Homemade Toilet Snakes

If you want to make your own toilet snake, you do have several options. Some plumbers recommend steering clear of anything that's not specifically made to unclog plumbing, but if you don't want to pony up for a pricey professional snake or auger, try making your own.

It's risky business to make your own snake, so proceed with caution.

Is Your Toilet Expendable?

The question isn't posed to make you laugh – it's a warning against too much innovation when you decide to tackle a project like making your own toilet snake. Professional plumbers have more tall (and sad) tales about failed homemade snake projects than they do about successful ones, so think through your options and try solutions that you may already have at hand. A plunger that's positioned expertly so it creates a tight seal between the rubber rim and the porcelain may make all the difference.

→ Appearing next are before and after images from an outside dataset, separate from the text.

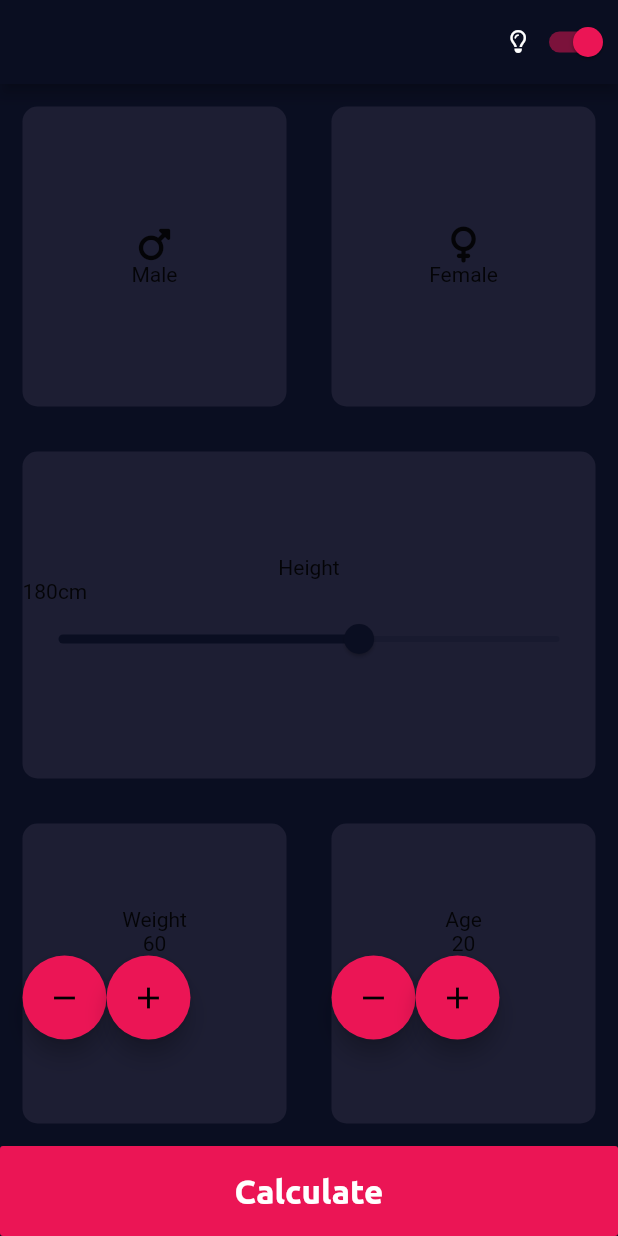
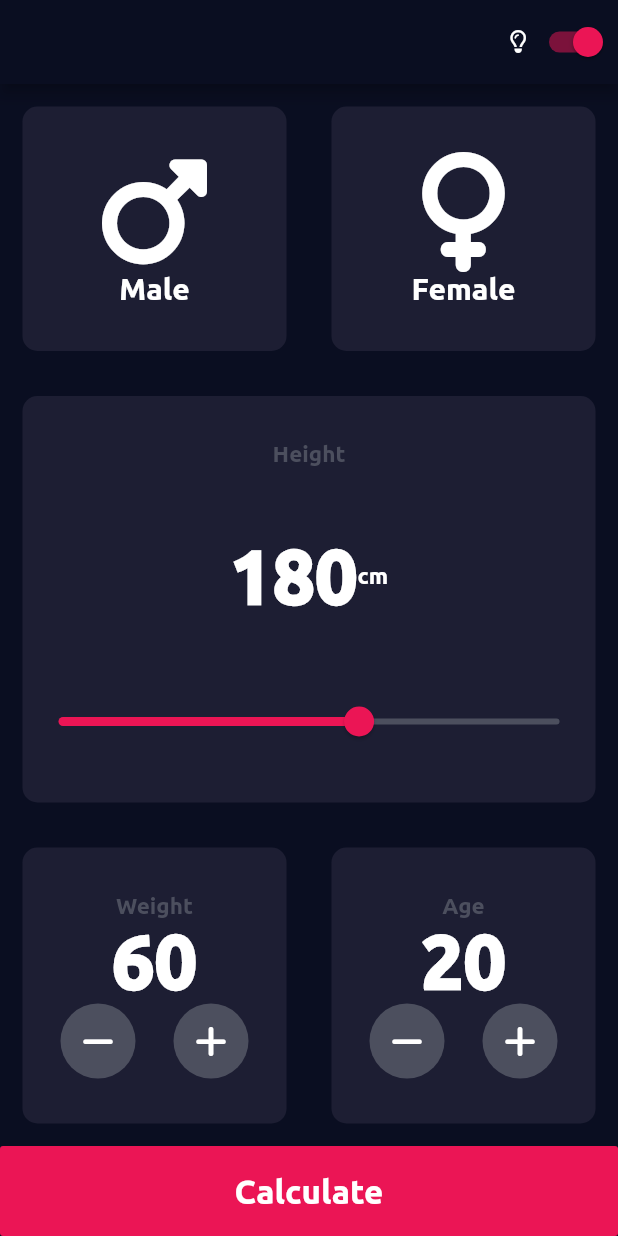
Before and after one commit to noorfatima15/BMI-Calculator, a Flutter app: the HomeScreen screen opened directly, on a phone screen of 412 x 824 dp. Run offline on Flutter 3.47's test engine with Material 2 defaults, Android fonts, the phone set to English and light mode, and no system bars; our stand-ins replace font_awesome_flutter.

Commit message:
-Ui has been Created

```diff
--- a/lib/constants/colors.dart
+++ b/lib/constants/colors.dart
@@ -9,6 +9,7 @@ class ColorPalette {
   static const Color inactiveCardColor = Color(0xFF111328);
   static const Color secondaryColor = Color(0xFFEB1555);
   static const Color secondarySplashColor = Color(0x26C41C4C);
+  static const Color secondaryButtonColor = Color(0xFF4C4F5E);
 
   ///Text Colors
   static const Color primaryHeader = Color(0xFFFFFFFF);
--- a/lib/constants/typography.dart
+++ b/lib/constants/typography.dart
@@ -1,6 +1,10 @@
+import 'package:bmi_calculator/constants/colors.dart';
 import 'package:flutter/material.dart';
 
 const TextStyle headerStyle = TextStyle(fontSize: 20.0, fontWeight: FontWeight.bold, fontFamily: 'Ubuntu');
 const TextStyle labelStyle = TextStyle(fontSize: 18.0, fontFamily: 'Ubuntu');
-const TextStyle numberStyle = TextStyle(fontSize: 50.0, fontWeight: FontWeight.w900, fontFamily: 'Ubuntu');
+const TextStyle numberStyle = TextStyle(fontSize: 50.0, fontWeight: FontWeight.w900, fontFamily: 'Ubuntu', color: Colors.white);
 const TextStyle primaryButtonStyle = TextStyle(fontSize: 22.0, fontFamily: 'Ubuntu', fontWeight: FontWeight.bold, color: Colors.white);
+const TextStyle cardMainLabelStyle = TextStyle(fontSize: 20.0, fontFamily: 'Ubuntu', color: Colors.white, fontWeight: FontWeight.w700);
+const TextStyle cardSubLabelStyle =
+    TextStyle(fontSize: 15.0, fontFamily: 'Ubuntu', color: ColorPalette.secondaryButtonColor, fontWeight: FontWeight.w700);
--- a/lib/core/widgets/custom_card.dart
+++ b/lib/core/widgets/custom_card.dart
@@ -9,7 +9,7 @@ class CustomCard extends StatelessWidget {
   Widget build(BuildContext context) {
     return Expanded(
         child: Container(
-      height: 200.0,
+      padding: const EdgeInsets.symmetric(vertical: 30),
       margin: const EdgeInsets.all(15.0),
       decoration: BoxDecoration(
         color: ColorPalette.activeCardColor,
--- /dev/null
+++ b/lib/core/widgets/secondary_button.dart
@@ -0,0 +1,24 @@
+import 'package:bmi_calculator/constants/colors.dart';
+import 'package:flutter/material.dart';
+
+class SecondaryButton extends StatelessWidget {
+  final IconData icon;
+  final VoidCallback onPressed;
+  const SecondaryButton({Key? key, required this.icon, required this.onPressed}) : super(key: key);
+
+  @override
+  Widget build(BuildContext context) {
+    return Container(
+      height: 50,
+      width: 50,
+      decoration: const BoxDecoration(
+        shape: BoxShape.circle,
+        color: ColorPalette.secondaryButtonColor,
+      ),
+      child: IconButton(
+        onPressed: onPressed,
+        icon: Icon(icon),
+      ),
+    );
+  }
+}
--- a/lib/presentation/screens/home_screen.dart
+++ b/lib/presentation/screens/home_screen.dart
@@ -1,5 +1,8 @@
+import 'package:bmi_calculator/constants/colors.dart';
+import 'package:bmi_calculator/constants/typography.dart';
 import 'package:bmi_calculator/core/widgets/custom_card.dart';
 import 'package:bmi_calculator/core/widgets/primary_button.dart';
+import 'package:bmi_calculator/core/widgets/secondary_button.dart';
 import 'package:flutter/material.dart';
 import 'package:font_awesome_flutter/font_awesome_flutter.dart';
 
@@ -27,35 +30,44 @@ class HomeScreen extends StatelessWidget {
             children: [
               CustomCard(
                 child: Column(
-                  mainAxisAlignment: MainAxisAlignment.center,
-                  children: [
-                    Icon(FontAwesomeIcons.mars),
-                    Text('Male'),
+                  mainAxisAlignment: MainAxisAlignment.spaceBetween,
+                  children: const [
+                    Icon(
+                      FontAwesomeIcons.mars,
+                      size: 80.0,
+                    ),
+                    Text('Male', style: cardMainLabelStyle),
                   ],
                 ),
               ),
               CustomCard(
                   child: Column(
-                mainAxisAlignment: MainAxisAlignment.center,
-                children: [Icon(FontAwesomeIcons.venus), Text('Female')],
+                mainAxisAlignment: MainAxisAlignment.spaceBetween,
+                children: const [Icon(FontAwesomeIcons.venus, size: 80), Text('Female', style: cardMainLabelStyle)],
               )),
             ],
           ),
           CustomCard(
             child: Column(
-              mainAxisAlignment: MainAxisAlignment.center,
+              mainAxisAlignment: MainAxisAlignment.spaceBetween,
               children: [
-                Text('Height'),
+                const Text('Height', style: cardSubLabelStyle),
                 Row(
+                  mainAxisAlignment: MainAxisAlignment.center,
                   children: [
-                    Text('180'),
-                    Text('cm'),
+                    const Text('180', style: numberStyle),
+                    Text(
+                      'cm',
+                      style: cardSubLabelStyle.copyWith(color: ColorPalette.primaryHeader),
+                    )
                   ],
                 ),
                 Slider(
                   value: 180,
                   min: 120,
                   max: 220,
+                  activeColor: ColorPalette.secondaryColor,
+                  inactiveColor: ColorPalette.secondaryButtonColor,
                   onChanged: (value) {},
                 )
               ],
@@ -65,19 +77,20 @@ class HomeScreen extends StatelessWidget {
             children: [
               CustomCard(
                   child: Column(
-                mainAxisAlignment: MainAxisAlignment.center,
+                mainAxisAlignment: MainAxisAlignment.spaceBetween,
                 children: [
-                  Text('Weight'),
-                  Text('60'),
+                  const Text('Weight', style: cardSubLabelStyle),
+                  const Text('60', style: numberStyle),
                   Row(
+                    mainAxisAlignment: MainAxisAlignment.spaceEvenly,
                     children: [
-                      FloatingActionButton(
+                      SecondaryButton(
+                        icon: FontAwesomeIcons.minus,
                         onPressed: () {},
-                        child: const Icon(Icons.remove),
                       ),
-                      FloatingActionButton(
+                      SecondaryButton(
+                        icon: FontAwesomeIcons.plus,
                         onPressed: () {},
-                        child: const Icon(Icons.add),
                       ),
                     ],
                   )
@@ -85,19 +98,20 @@ class HomeScreen extends StatelessWidget {
               )),
               CustomCard(
                   child: Column(
-                mainAxisAlignment: MainAxisAlignment.center,
+                mainAxisAlignment: MainAxisAlignment.spaceBetween,
                 children: [
-                  Text('Age'),
-                  Text('20'),
+                  const Text('Age', style: cardSubLabelStyle),
+                  const Text('20', style: numberStyle),
                   Row(
+                    mainAxisAlignment: MainAxisAlignment.spaceEvenly,
                     children: [
-                      FloatingActionButton(
+                      SecondaryButton(
+                        icon: FontAwesomeIcons.minus,
                         onPressed: () {},
-                        child: const Icon(Icons.remove),
                       ),
-                      FloatingActionButton(
+                      SecondaryButton(
+                        icon: FontAwesomeIcons.plus,
                         onPressed: () {},
-                        child: const Icon(Icons.add),
                       ),
                     ],
                   )
@@ -105,7 +119,7 @@ class HomeScreen extends StatelessWidget {
               )),
             ],
           ),
-          PrimaryButton(),
+          const PrimaryButton(),
         ],
       ),
     );
--- a/lib/presentation/theme/app_theme.dart
+++ b/lib/presentation/theme/app_theme.dart
@@ -9,5 +9,6 @@ class AppTheme {
       secondary: ColorPalette.secondaryColor,
     ),
     scaffoldBackgroundColor: ColorPalette.primaryColor,
+    iconTheme: const IconThemeData(color: ColorPalette.primaryHeader),
   );
 }
```
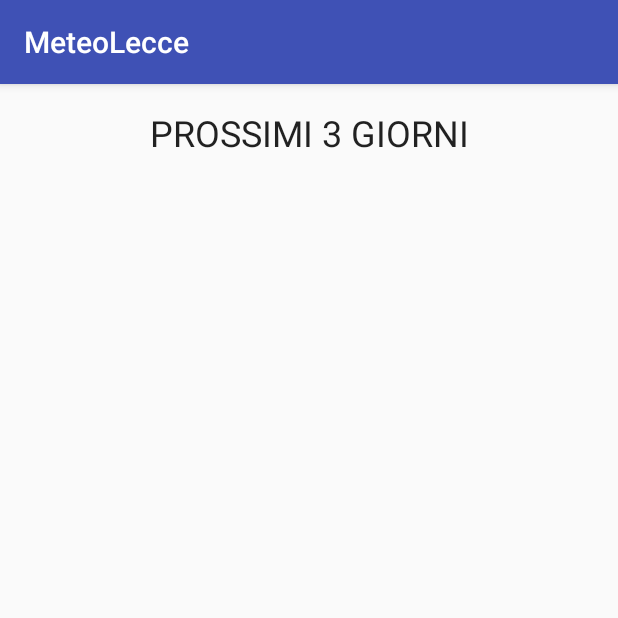
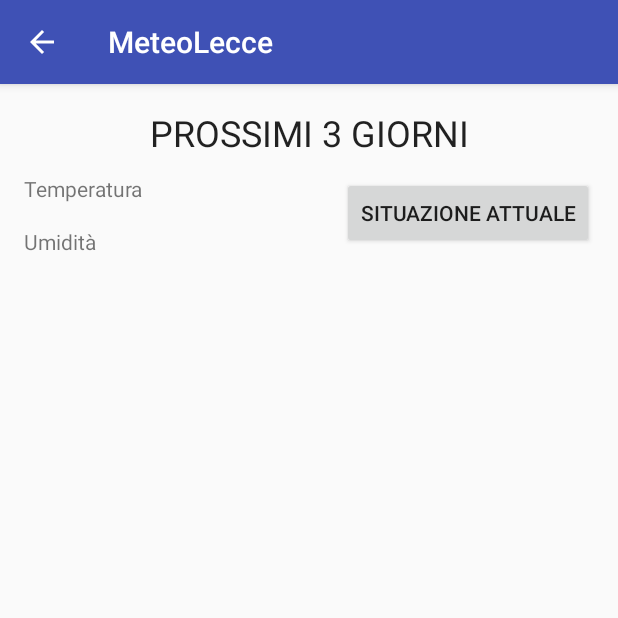
Before and after one commit to remotomasi/MeteoLecce, an Android app: the weather3forecast screen opened directly, with no data from a screen before it, on a phone screen of 412 x 824 dp, the top half of it. Run offline under Robolectric (Android 15) with nearby library versions, the phone set to English and light mode, and no system bars.

Commit message:
- Updated weather3forecast activity: added manage button

```diff
--- a/app/src/main/java/com/meteolecce/meteolecce/weather3forecast.java
+++ b/app/src/main/java/com/meteolecce/meteolecce/weather3forecast.java
@@ -1,7 +1,21 @@
 package com.meteolecce.meteolecce;
 
+import android.content.Intent;
+import android.os.AsyncTask;
 import android.support.v7.app.AppCompatActivity;
 import android.os.Bundle;
+import android.view.View;
+import android.widget.Toast;
+
+import org.apache.http.HttpResponse;
+import org.apache.http.client.ClientProtocolException;
+import org.apache.http.client.methods.HttpPost;
+import org.apache.http.impl.client.DefaultHttpClient;
+import org.apache.http.util.EntityUtils;
+import org.json.JSONException;
+import org.json.JSONObject;
+
+import java.io.IOException;
 
 public class weather3forecast extends AppCompatActivity {
 
@@ -9,5 +23,38 @@ public class weather3forecast extends AppCompatActivity {
     protected void onCreate(Bundle savedInstanceState) {
         super.onCreate(savedInstanceState);
         setContentView(R.layout.activity_weather3forecast);
+
+        new readWeather3Lecce().execute();
+    }
+
+    private class readWeather3Lecce extends AsyncTask<Void, Void, Void> {
+
+        @Override
+        protected Void doInBackground(Void... voids) {
+            return null;
+        }
+
+        @Override
+        protected void onPostExecute(Void result) {
+
+            super.onPostExecute(result);
+        }
+    }
+
+    /** Called when the user taps the Send button */
+    public void actualSituation(View view) {
+        Intent intent=new Intent(this,MainActivity.class);
+        startActivity(intent);
+    }
+
+
+    private abstract class GetContacts extends AsyncTask<Void, Void, Void> {
+        //public void readWeatherLecce() {
+        @Override
+        protected void onPreExecute() {
+            super.onPreExecute();
+            Toast.makeText(weather3forecast.this, "Json Data is downloading", Toast.LENGTH_LONG).show();
+
+        }
     }
 }
--- a/app/src/main/res/layout/activity_weather3forecast.xml
+++ b/app/src/main/res/layout/activity_weather3forecast.xml
@@ -16,4 +16,35 @@
         app:layout_constraintTop_toTopOf="parent"
         app:layout_constraintLeft_toLeftOf="parent"
         app:layout_constraintRight_toRightOf="parent" />
+
+    <TextView
+        android:id="@+id/textView16"
+        android:layout_width="wrap_content"
+        android:layout_height="wrap_content"
+        android:layout_marginLeft="16dp"
+        android:layout_marginTop="60dp"
+        android:text="@string/tempName"
+        app:layout_constraintLeft_toLeftOf="parent"
+        app:layout_constraintTop_toTopOf="parent" />
+
+    <TextView
+        android:id="@+id/textView17"
+        android:layout_width="wrap_content"
+        android:layout_height="wrap_content"
+        android:layout_marginLeft="16dp"
+        android:layout_marginTop="16dp"
+        android:text="@string/humName"
+        app:layout_constraintLeft_toLeftOf="parent"
+        app:layout_constraintTop_toBottomOf="@+id/textView16" />
+
+    <Button
+        android:id="@+id/button4"
+        android:layout_width="wrap_content"
+        android:layout_height="wrap_content"
+        android:layout_marginRight="16dp"
+        android:onClick="actualSituation"
+        android:text="@string/titleMainPage"
+        app:layout_constraintRight_toRightOf="parent"
+        app:layout_constraintTop_toTopOf="parent"
+        android:layout_marginTop="62dp" />
 </android.support.constraint.ConstraintLayout>
--- a/app/src/main/res/values/strings.xml
+++ b/app/src/main/res/values/strings.xml
@@ -18,4 +18,5 @@
     <string name="clouds">0</string>
     <string name="phenomenon">\"\"</string>
     <string name="titleWeather3Forecast">PROSSIMI 3 GIORNI</string>
+    <string name="forecast3">Previsioni</string>
 </resources>
```
Also changed, not shown: app/src/main/AndroidManifest.xml (+7 -1 lines), app/src/main/java/com/meteolecce/meteolecce/MainActivity.java (+9 -4 lines), app/src/main/res/layout/activity_main.xml (+11 -0 lines).
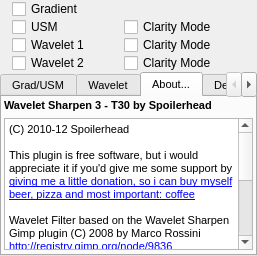
The window that WaveletSharpen/sph_wavelet_sharpen.ui (spoilerhead/asp_plugins) describes before a commit, drawn with Qt 5.
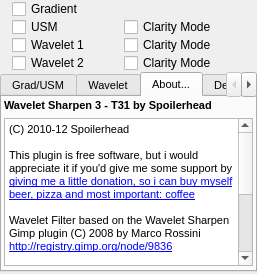
The same window after the commit. The open tabs and pages were chosen to show the change. Custom widgets are drawn as their Qt base class.

Commit message: update ui files, removed obsolete comment

```diff
--- a/WaveletSharpen/sph_wavelet_sharpen.ui
+++ b/WaveletSharpen/sph_wavelet_sharpen.ui
@@ -7,7 +7,7 @@
     <x>0</x>
     <y>0</y>
     <width>257</width>
-    <height>256</height>
+    <height>274</height>
    </rect>
   </property>
   <property name="sizePolicy">
@@ -1283,7 +1283,7 @@
           </font>
          </property>
          <property name="text">
-          <string notr="true" extracomment="version info">Wavelet Sharpen 3 - T30 by Spoilerhead</string>
+          <string notr="true" extracomment="version info">Wavelet Sharpen 3 - T31 by Spoilerhead</string>
          </property>
         </widget>
        </item>
```
The commit also changes 5 other files.
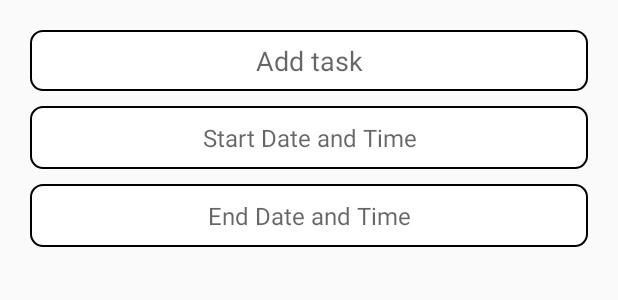
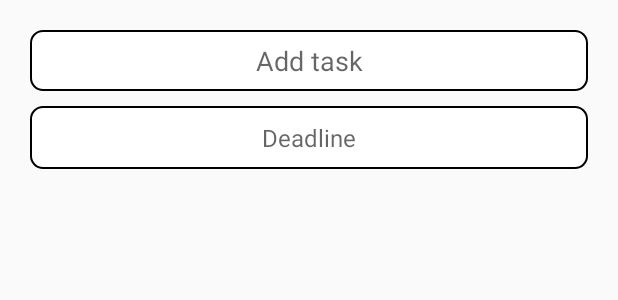
Before and after one commit to asadiqi/Projetmobile, an Android app: the layout dialog_add_private_task.xml on its own in the app's theme, with its tools: preview values and no code run, on a phone screen of 412 x 824 dp. Shown: the top 300 px of the screen. Run offline under Robolectric (Android 15) with nearby library versions, the phone set to English and light mode, and no system bars.

Commit message:
Suppression de startdate et laisse juste deadline dans privatetask

```diff
--- a/app/src/main/java/com/example/startxplanify/PrivateTaskModel.java
+++ b/app/src/main/java/com/example/startxplanify/PrivateTaskModel.java
@@ -3,17 +3,15 @@ package com.example.startxplanify;
 public class PrivateTaskModel {
     private String id;
     private String title;
-    private String startDate;
     private String endDate;
     private String userId;
     private boolean isCompleted;
 
     public PrivateTaskModel() {} // Nécessaire pour Firebase
 
-    public PrivateTaskModel(String id, String title, String startDate, String endDate, String userId, boolean isCompleted) {
+    public PrivateTaskModel(String id, String title, String endDate, String userId, boolean isCompleted) {
         this.id = id;
         this.title = title;
-        this.startDate = startDate;
         this.endDate = endDate;
         this.userId = userId;
         this.isCompleted = isCompleted;
@@ -21,7 +19,6 @@ public class PrivateTaskModel {
 
     public String getId() { return id; }
     public String getTitle() { return title; }
-    public String getStartDate() { return startDate; }
     public String getEndDate() { return endDate; }
     public String getUserId() { return userId; }
     public boolean isCompleted() { return isCompleted; }
--- a/app/src/main/res/layout/dialog_add_private_task.xml
+++ b/app/src/main/res/layout/dialog_add_private_task.xml
@@ -16,24 +16,12 @@
         android:layout_marginBottom="10sp"
         android:inputType="text" />
 
-    <TextView
-        android:id="@+id/textViewTaskStartDate"
-        android:layout_width="match_parent"
-        android:layout_height="wrap_content"
-        android:hint="Start Date and Time"
-        android:padding="10dp"
-        android:background="@drawable/bg_textview"
-        android:gravity="center"
-        android:textSize="16sp"
-        android:layout_marginBottom="10sp"
-        android:clickable="true"
-        android:focusable="true"/>
 
     <TextView
         android:id="@+id/textViewTaskEndDate"
         android:layout_width="match_parent"
         android:layout_height="wrap_content"
-        android:hint="End Date and Time"
+        android:hint="Deadline"
         android:padding="10dp"
         android:background="@drawable/bg_textview"
         android:gravity="center"
```
Also changed, not shown: app/src/main/java/com/example/startxplanify/Private_NoteActivity.java (+14 -44 lines).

It's worth several tries.

Homemade Liquid Snakes

Whether you have none in the house or you are dead set against using toxic chemicals, try whipping up some safe homemade liquid snake. Five tbsp. of any liquid dish soap left standing in the bowl before adding boiling water and followed by a plunger may be all you need to take care the clog. Baking soda chased by vinegar may also do the trick.

The Wire Hanger Snake

Many professionals and non-professionals alike balk at the mention of wire hangers. You can certainly bend a wire hanger into a long probe and feed it down your toilet drain. Some have even threaded the end of a hanger with a brush to create a one-of-a-kind homemade snake. This is another proceed-at-your-own risk solution since wire hangers shoved into drains have the potential to permanently scratch and mar porcelain.

Convert a Dryer Vent Brush Into a Toilet Snake

A 10-foot dryer vent brush has the potential to solve your clogging problems. Dryer vent cleaning tools push through contorted turns and bends. The brush at the end of your dryer vent won't harm the porcelain because the bristles, while not soft, are manufactured to inflict minimal damage on dryer venting lines that are much more fragile than a toilet drain. You will, of course, have to replace your dryer vent brush in the future, but if you're smart, sanitize the one you converted and keep it around just in case.